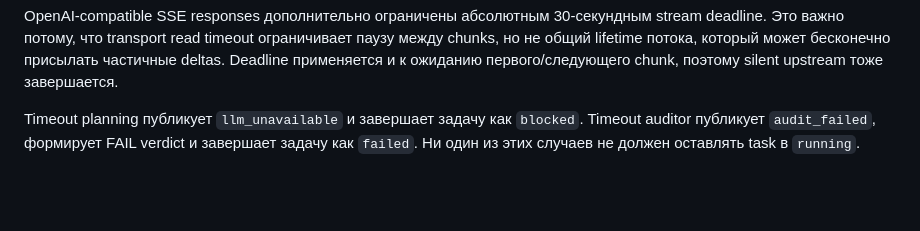
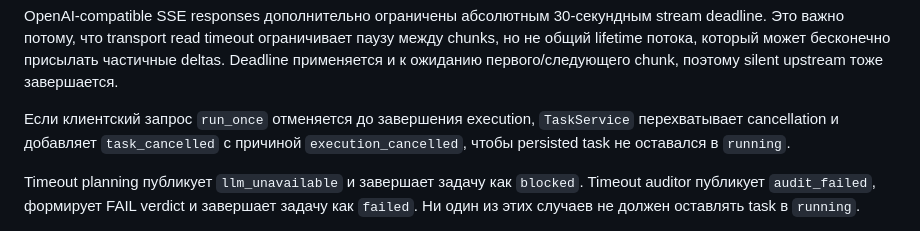
Before and after one commit to Personal1ty/TRIADA, a Markdown page: docs/ARCHITECTURE_FLOW.md, the part around the change. Drawn GitHub-style; blank space fills up the shorter version.

Commit message:
docs: document cancelled execution recovery

```diff
--- a/docs/ARCHITECTURE_FLOW.md
+++ b/docs/ARCHITECTURE_FLOW.md
@@ -55,6 +55,10 @@ stream deadline. Это важно потому, что transport read timeout
 между chunks, но не общий lifetime потока, который может бесконечно присылать
 частичные deltas. Deadline применяется и к ожиданию первого/следующего chunk,
 поэтому silent upstream тоже завершается.
+
+Если клиентский запрос `run_once` отменяется до завершения execution,
+`TaskService` перехватывает cancellation и добавляет `task_cancelled` с причиной
+`execution_cancelled`, чтобы persisted task не оставался в `running`.
 
 Timeout planning публикует `llm_unavailable` и завершает задачу как `blocked`.
 Timeout auditor публикует `audit_failed`, формирует FAIL verdict и завершает
```
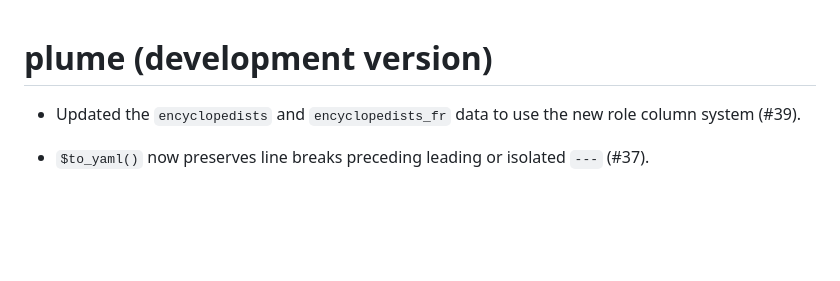
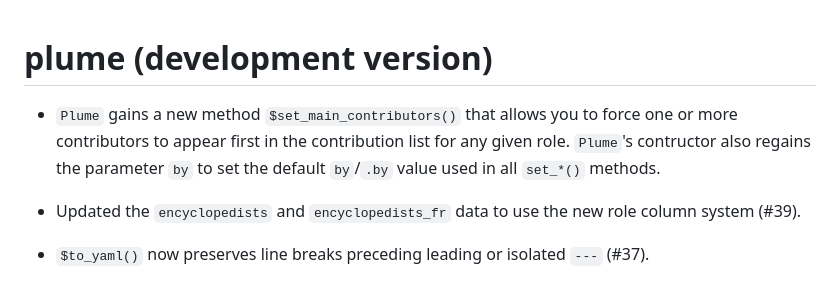
Before and after one commit to arnaudgallou/plume, a Markdown page: NEWS.md, the part around the change. Rendered like a GitHub page; blank space fills up the shorter version.

Commit message:
NEWS bullet

```diff
--- a/NEWS.md
+++ b/NEWS.md
@@ -1,4 +1,6 @@
 # plume (development version)
+
+* `Plume` gains a new method `$set_main_contributors()` that allows you to force one or more contributors to appear first in the contribution list for any given role. `Plume`'s contructor also regains the parameter `by` to set the default `by`/`.by` value used in all `set_*()` methods.
 
 * Updated the `encyclopedists` and `encyclopedists_fr` data to use the new role column system (#39).
 
```
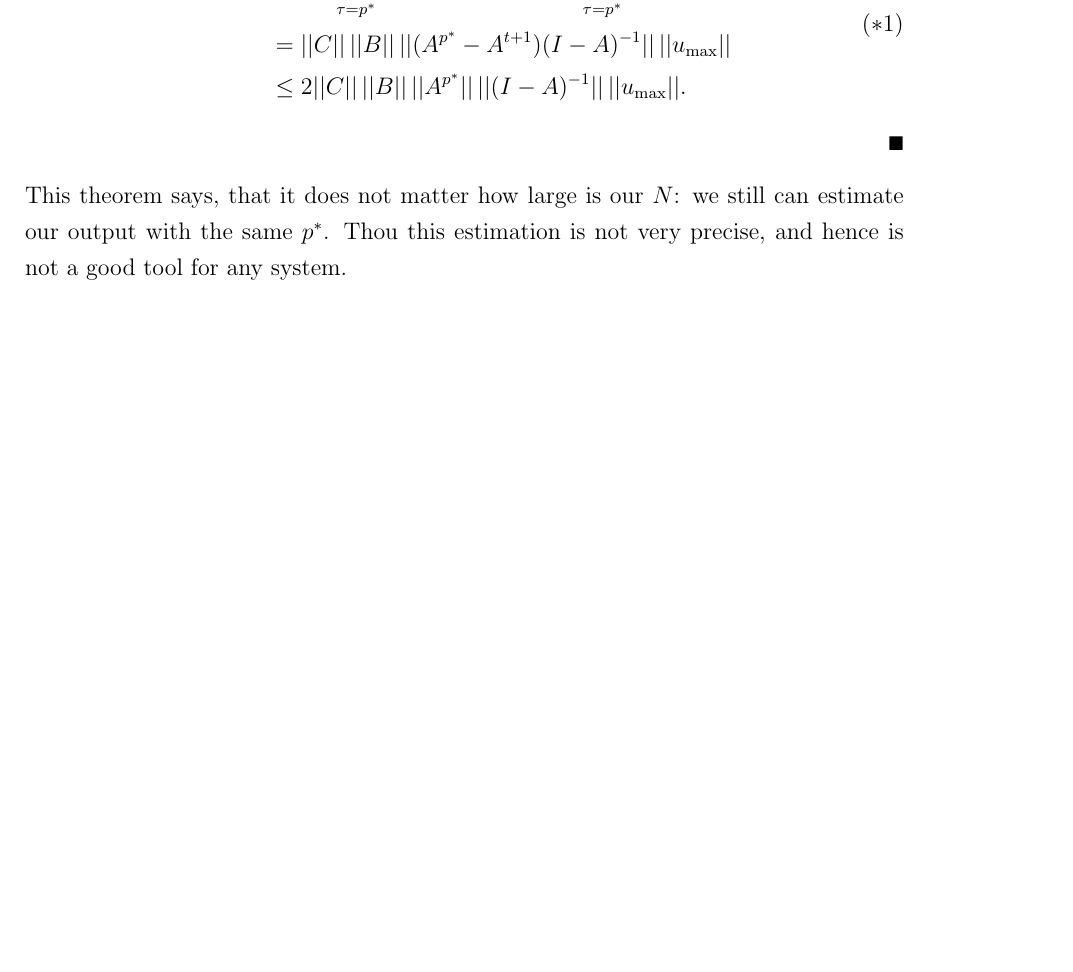
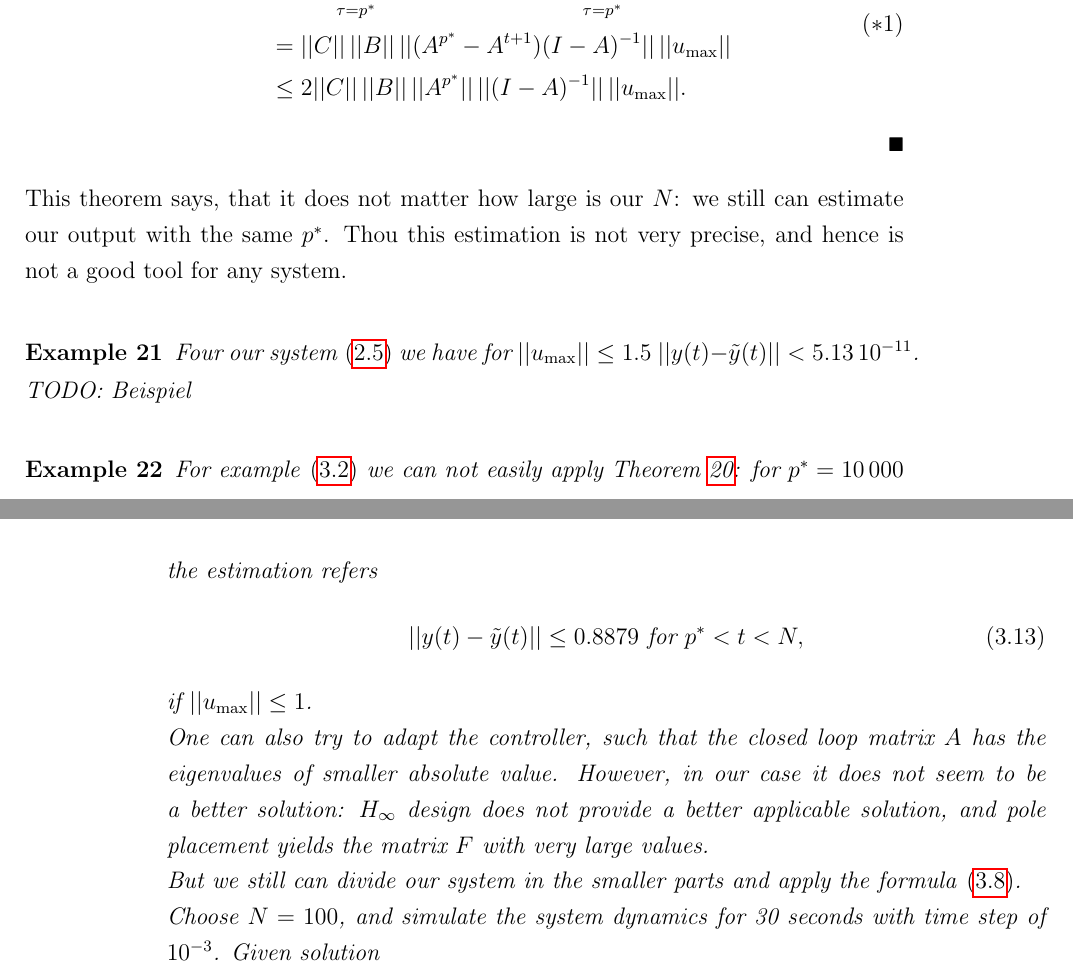
Before and after one commit to seungyong-han/IterativeLearningControl, a LaTeX thesis (Ausarbeitung/ProjectILC.tex, which reads Ausarbeitung/Application.tex): part of page 34 of 51 before the commit and two parts of pages 34 and 35 of 53 after it, the two joined at a grey line, cut so that both start at the same text, the shorter picture padded with empty space. Compiled offline with pdfLaTeX.

Commit message:
docs: edit application chapter

```diff
--- a/Ausarbeitung/Application.tex
+++ b/Ausarbeitung/Application.tex
@@ -151,3 +153,28 @@ It looks like something we can improve. However, for $Ts = 10^{-3}$s we get $N =
 
 	This theorem says, that it does not matter how large is our $N$: we still can estimate our output with the same $p^*$.
 	Thou this estimation is not very precise, and hence is not a good tool for any system.
+
+	\begin{exam}
+		Four our system \eqref{eq:ILC:Sys_ex1} we have for $||u_{\max}||\leq 1.5$
+		$||y(t) - \t y(t)|| < 5.13 \, 10^{-11}$.
+
+		TODO: Beispiel
+
+	\end{exam}
+
+\begin{exam}
+	For example \eqref{eq:Appl:satellite_sys} we can not easily apply Theorem \ref{thm:Appl:redSys}: for $p^* = 10 \, 000 $ the estimation refers
+	\begin{align}
+	||y(t) - \t y(t)|| \leq 0.8879 \text{ for } p^* < t < N,
+	\end{align}
+	if $||u_{\max}|| \leq 1$.
+
+	One can also try to adapt the controller, such that the closed loop matrix $A$ has the eigenvalues of smaller absolute value. However, in our case it does not seem to be a better solution: $H_\infty$ design does not provide a better applicable solution, and pole placement yields the matrix $F$ with very large values.
+
+	But we still can divide our system in the smaller parts and apply the formula \eqref{eq:Appl:new_x0}.
+
+	Choose $N = 100$, and simulate the system dynamics for 30 seconds with time step of $10^{-3}$.
+	Given solution
+
+
+\end{exam}
```
Also changed, not shown: Ausarbeitung/ProjectILC.pdf, Ausarbeitung/Application.tex (2 more changed lines), 5 other files.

———

### Exercise objective
The pictures are not wanted, but every line of the listing should be duplicated exactly.

### Written answer
Before and after one commit to Personal1ty/TRIADA, a Markdown page: docs/ARCHITECTURE_FLOW.md, the part around the change. Drawn GitHub-style; blank space fills up the shorter version.

Commit message:
docs: document cancelled execution recovery

```diff
--- a/docs/ARCHITECTURE_FLOW.md
+++ b/docs/ARCHITECTURE_FLOW.md
@@ -55,6 +55,10 @@ stream deadline. Это важно потому, что transport read timeout
 между chunks, но не общий lifetime потока, который может бесконечно присылать
 частичные deltas. Deadline применяется и к ожиданию первого/следующего chunk,
 поэтому silent upstream тоже завершается.
+
+Если клиентский запрос `run_once` отменяется до завершения execution,
+`TaskService` перехватывает cancellation и добавляет `task_cancelled` с причиной
+`execution_cancelled`, чтобы persisted task не оставался в `running`.
 
 Timeout planning публикует `llm_unavailable` и завершает задачу как `blocked`.
 Timeout auditor публикует `audit_failed`, формирует FAIL verdict и завершает
```
Before and after one commit to arnaudgallou/plume, a Markdown page: NEWS.md, the part around the change. Rendered like a GitHub page; blank space fills up the shorter version.

Commit message:
NEWS bullet

```diff
--- a/NEWS.md
+++ b/NEWS.md
@@ -1,4 +1,6 @@
 # plume (development version)
+
+* `Plume` gains a new method `$set_main_contributors()` that allows you to force one or more contributors to appear first in the contribution list for any given role. `Plume`'s contructor also regains the parameter `by` to set the default `by`/`.by` value used in all `set_*()` methods.
 
 * Updated the `encyclopedists` and `encyclopedists_fr` data to use the new role column system (#39).
 
```
Before and after one commit to seungyong-han/IterativeLearningControl, a LaTeX thesis (Ausarbeitung/ProjectILC.tex, which reads Ausarbeitung/Application.tex): part of page 34 of 51 before the commit and two parts of pages 34 and 35 of 53 after it, the two joined at a grey line, cut so that both start at the same text, the shorter picture padded with empty space. Compiled offline with pdfLaTeX.

Commit message:
docs: edit application chapter

```diff
--- a/Ausarbeitung/Application.tex
+++ b/Ausarbeitung/Application.tex
@@ -151,3 +153,28 @@ It looks like something we can improve. However, for $Ts = 10^{-3}$s we get $N =
 
 	This theorem says, that it does not matter how large is our $N$: we still can estimate our output with the same $p^*$.
 	Thou this estimation is not very precise, and hence is not a good tool for any system.
+
+	\begin{exam}
+		Four our system \eqref{eq:ILC:Sys_ex1} we have for $||u_{\max}||\leq 1.5$
+		$||y(t) - \t y(t)|| < 5.13 \, 10^{-11}$.
+
+		TODO: Beispiel
+
+	\end{exam}
+
+\begin{exam}
+	For example \eqref{eq:Appl:satellite_sys} we can not easily apply Theorem \ref{thm:Appl:redSys}: for $p^* = 10 \, 000 $ the estimation refers
+	\begin{align}
+	||y(t) - \t y(t)|| \leq 0.8879 \text{ for } p^* < t < N,
+	\end{align}
+	if $||u_{\max}|| \leq 1$.
+
+	One can also try to adapt the controller, such that the closed loop matrix $A$ has the eigenvalues of smaller absolute value. However, in our case it does not seem to be a better solution: $H_\infty$ design does not provide a better applicable solution, and pole placement yields the matrix $F$ with very large values.
+
+	But we still can divide our system in the smaller parts and apply the formula \eqref{eq:Appl:new_x0}.
+
+	Choose $N = 100$, and simulate the system dynamics for 30 seconds with time step of $10^{-3}$.
+	Given solution
+
+
+\end{exam}
```
Also changed, not shown: Ausarbeitung/ProjectILC.pdf, Ausarbeitung/Application.tex (2 more changed lines), 5 other files.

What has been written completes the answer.